The source for the above photo is Moltkerbrücke Generalsgebäude por janwillemsen, en Flickr and if you want to see a large and wonderful collection of pre-war photos of Berlin I suggest you either Google janwillemsen (as I did) or you can find most of them (and others) at http://www.skyscrapercity.com/showthread.php?t=196145&page=71
Whether you have chosen to cross the pissy little bridge on the left (and are now regretting my warning about serial pests) or the much more interesting Moltke Bridge, this is your path to the Reichstag:
Suck eggs if you’ve got one of those suitcases with the little wheels. They will get stuck in the sand. Trust me.
If you half turn to the right you will see a nice view of the Moltke Bridge and the Siegessaule which I am only including because I like the photo:

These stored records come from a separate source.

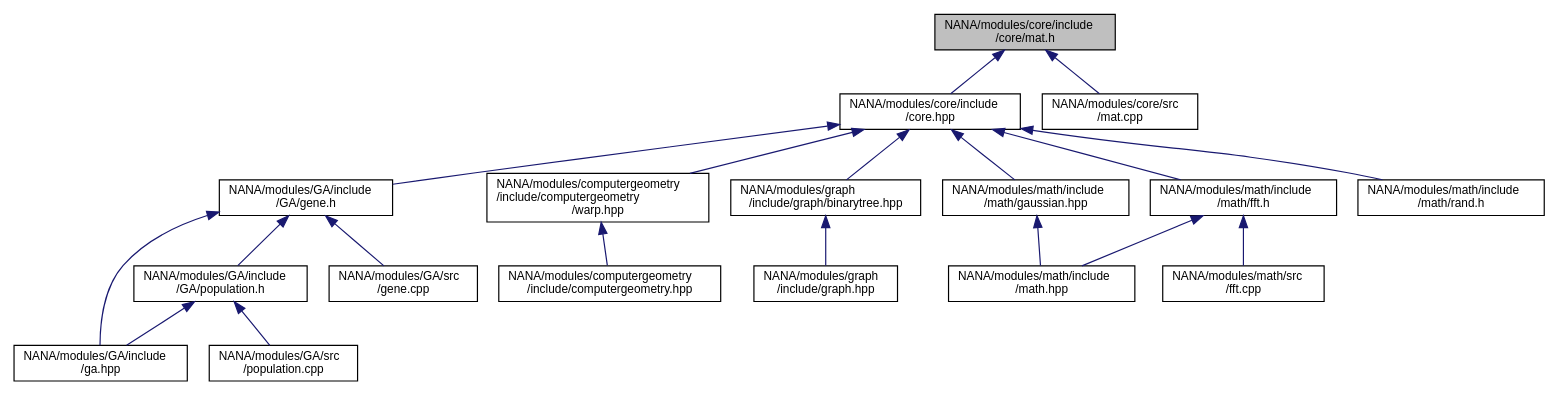
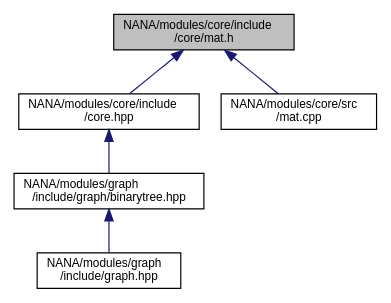
One commit to YuruTu/NANA changed the diagram in docs/mat_8h__dep__incl.dot. Above: the diagram before and after it, drawn with Graphviz. The commit also changed 216 other files, not shown here.

```diff
--- a/docs/mat_8h__dep__incl.dot
+++ b/docs/mat_8h__dep__incl.dot
@@ -1,41 +1,15 @@
 digraph "NANA/modules/core/include/core/mat.h"
 {
  // LATEX_PDF_SIZE
   edge [fontname="Helvetica",fontsize="10",labelfontname="Helvetica",labelfontsize="10"];
   node [fontname="Helvetica",fontsize="10",shape=record];
   Node1 [label="NANA/modules/core/include\l/core/mat.h",height=0.2,width=0.4,color="black", fillcolor="grey75", style="filled", fontcolor="black",tooltip="实现一个用于矩阵运算的模板类(仍在实现当中)"];
   Node1 -> Node2 [dir="back",color="midnightblue",fontsize="10",style="solid",fontname="Helvetica"];
   Node2 [label="NANA/modules/core/include\l/core.hpp",height=0.2,width=0.4,color="black", fillcolor="white", style="filled",URL="$core_8hpp.html",tooltip="包含基本的数据结构等"];
   Node2 -> Node3 [dir="back",color="midnightblue",fontsize="10",style="solid",fontname="Helvetica"];
-  Node3 [label="NANA/modules/GA/include\l/GA/gene.h",height=0.2,width=0.4,color="black", fillcolor="white", style="filled",URL="$gene_8h.html",tooltip="实现基因的运算"];
+  Node3 [label="NANA/modules/graph\l/include/graph/binarytree.hpp",height=0.2,width=0.4,color="black", fillcolor="white", style="filled",URL="$binarytree_8hpp.html",tooltip="实现二叉树的模板"];
   Node3 -> Node4 [dir="back",color="midnightblue",fontsize="10",style="solid",fontname="Helvetica"];
-  Node4 [label="NANA/modules/GA/include\l/GA/population.h",height=0.2,width=0.4,color="black", fillcolor="white", style="filled",URL="$population_8h.html",tooltip="实现种群类"];
-  Node4 -> Node5 [dir="back",color="midnightblue",fontsize="10",style="solid",fontname="Helvetica"];
-  Node5 [label="NANA/modules/GA/include\l/ga.hpp",height=0.2,width=0.4,color="black", fillcolor="white", style="filled",URL="$ga_8hpp_source.html",tooltip=" "];
-  Node4 -> Node6 [dir="back",color="midnightblue",fontsize="10",style="solid",fontname="Helvetica"];
-  Node6 [label="NANA/modules/GA/src\l/population.cpp",height=0.2,width=0.4,color="black", fillcolor="white", style="filled",URL="$population_8cpp_source.html",tooltip=" "];
-  Node3 -> Node5 [dir="back",color="midnightblue",fontsize="10",style="solid",fontname="Helvetica"];
-  Node3 -> Node7 [dir="back",color="midnightblue",fontsize="10",style="solid",fontname="Helvetica"];
-  Node7 [label="NANA/modules/GA/src\l/gene.cpp",height=0.2,width=0.4,color="black", fillcolor="white", style="filled",URL="$gene_8cpp_source.html",tooltip=" "];
-  Node2 -> Node8 [dir="back",color="midnightblue",fontsize="10",style="solid",fontname="Helvetica"];
-  Node8 [label="NANA/modules/computergeometry\l/include/computergeometry\l/warp.hpp",height=0.2,width=0.4,color="black", fillcolor="white", style="filled",URL="$warp_8hpp.html",tooltip="实现点集的仿射变换和透视变换"];
-  Node8 -> Node9 [dir="back",color="midnightblue",fontsize="10",style="solid",fontname="Helvetica"];
-  Node9 [label="NANA/modules/computergeometry\l/include/computergeometry.hpp",height=0.2,width=0.4,color="black", fillcolor="white", style="filled",URL="$computergeometry_8hpp.html",tooltip="实现计算机几何的相关功能"];
-  Node2 -> Node10 [dir="back",color="midnightblue",fontsize="10",style="solid",fontname="Helvetica"];
-  Node10 [label="NANA/modules/graph\l/include/graph/binarytree.hpp",height=0.2,width=0.4,color="black", fillcolor="white", style="filled",URL="$binarytree_8hpp.html",tooltip="实现二叉树的模板"];
-  Node10 -> Node11 [dir="back",color="midnightblue",fontsize="10",style="solid",fontname="Helvetica"];
-  Node11 [label="NANA/modules/graph\l/include/graph.hpp",height=0.2,width=0.4,color="black", fillcolor="white", style="filled",URL="$graph_8hpp.html",tooltip="实现图论相关算法"];
-  Node2 -> Node12 [dir="back",color="midnightblue",fontsize="10",style="solid",fontname="Helvetica"];
-  Node12 [label="NANA/modules/math/include\l/math/fft.h",height=0.2,width=0.4,color="black", fillcolor="white", style="filled",URL="$fft_8h.html",tooltip="实现傅里叶变换相关算法"];
-  Node12 -> Node13 [dir="back",color="midnightblue",fontsize="10",style="solid",fontname="Helvetica"];
-  Node13 [label="NANA/modules/math/include\l/math.hpp",height=0.2,width=0.4,color="black", fillcolor="white", style="filled",URL="$math_8hpp.html",tooltip="实现基本的数学运算"];
-  Node12 -> Node14 [dir="back",color="midnightblue",fontsize="10",style="solid",fontname="Helvetica"];
-  Node14 [label="NANA/modules/math/src\l/fft.cpp",height=0.2,width=0.4,color="black", fillcolor="white", style="filled",URL="$fft_8cpp_source.html",tooltip=" "];
-  Node2 -> Node15 [dir="back",color="midnightblue",fontsize="10",style="solid",fontname="Helvetica"];
-  Node15 [label="NANA/modules/math/include\l/math/gaussian.hpp",height=0.2,width=0.4,color="black", fillcolor="white", style="filled",URL="$gaussian_8hpp.html",tooltip="实现高斯相关的算法"];
-  Node15 -> Node13 [dir="back",color="midnightblue",fontsize="10",style="solid",fontname="Helvetica"];
-  Node2 -> Node16 [dir="back",color="midnightblue",fontsize="10",style="solid",fontname="Helvetica"];
-  Node16 [label="NANA/modules/math/include\l/math/rand.h",height=0.2,width=0.4,color="black", fillcolor="white", style="filled",URL="$rand_8h_source.html",tooltip=" "];
-  Node1 -> Node17 [dir="back",color="midnightblue",fontsize="10",style="solid",fontname="Helvetica"];
-  Node17 [label="NANA/modules/core/src\l/mat.cpp",height=0.2,width=0.4,color="black", fillcolor="white", style="filled",URL="$mat_8cpp.html",tooltip="实现Mat的相关功能"];
+  Node4 [label="NANA/modules/graph\l/include/graph.hpp",height=0.2,width=0.4,color="black", fillcolor="white", style="filled",URL="$graph_8hpp.html",tooltip="实现图论相关算法"];
+  Node1 -> Node5 [dir="back",color="midnightblue",fontsize="10",style="solid",fontname="Helvetica"];
+  Node5 [label="NANA/modules/core/src\l/mat.cpp",height=0.2,width=0.4,color="black", fillcolor="white", style="filled",URL="$mat_8cpp.html",tooltip="实现Mat的相关功能"];
 }
```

It has just occurred to me that if we keep stopping to look at the history of Berlin on the way to our accommodation, we will never get there and those who flew in and whom we left having a beer in Potsdamer Platz will be as full as a bull’s bum. So next post we move straight onto organising our accommodation and searching the gutters of Potsdamer Platz for those who flew in.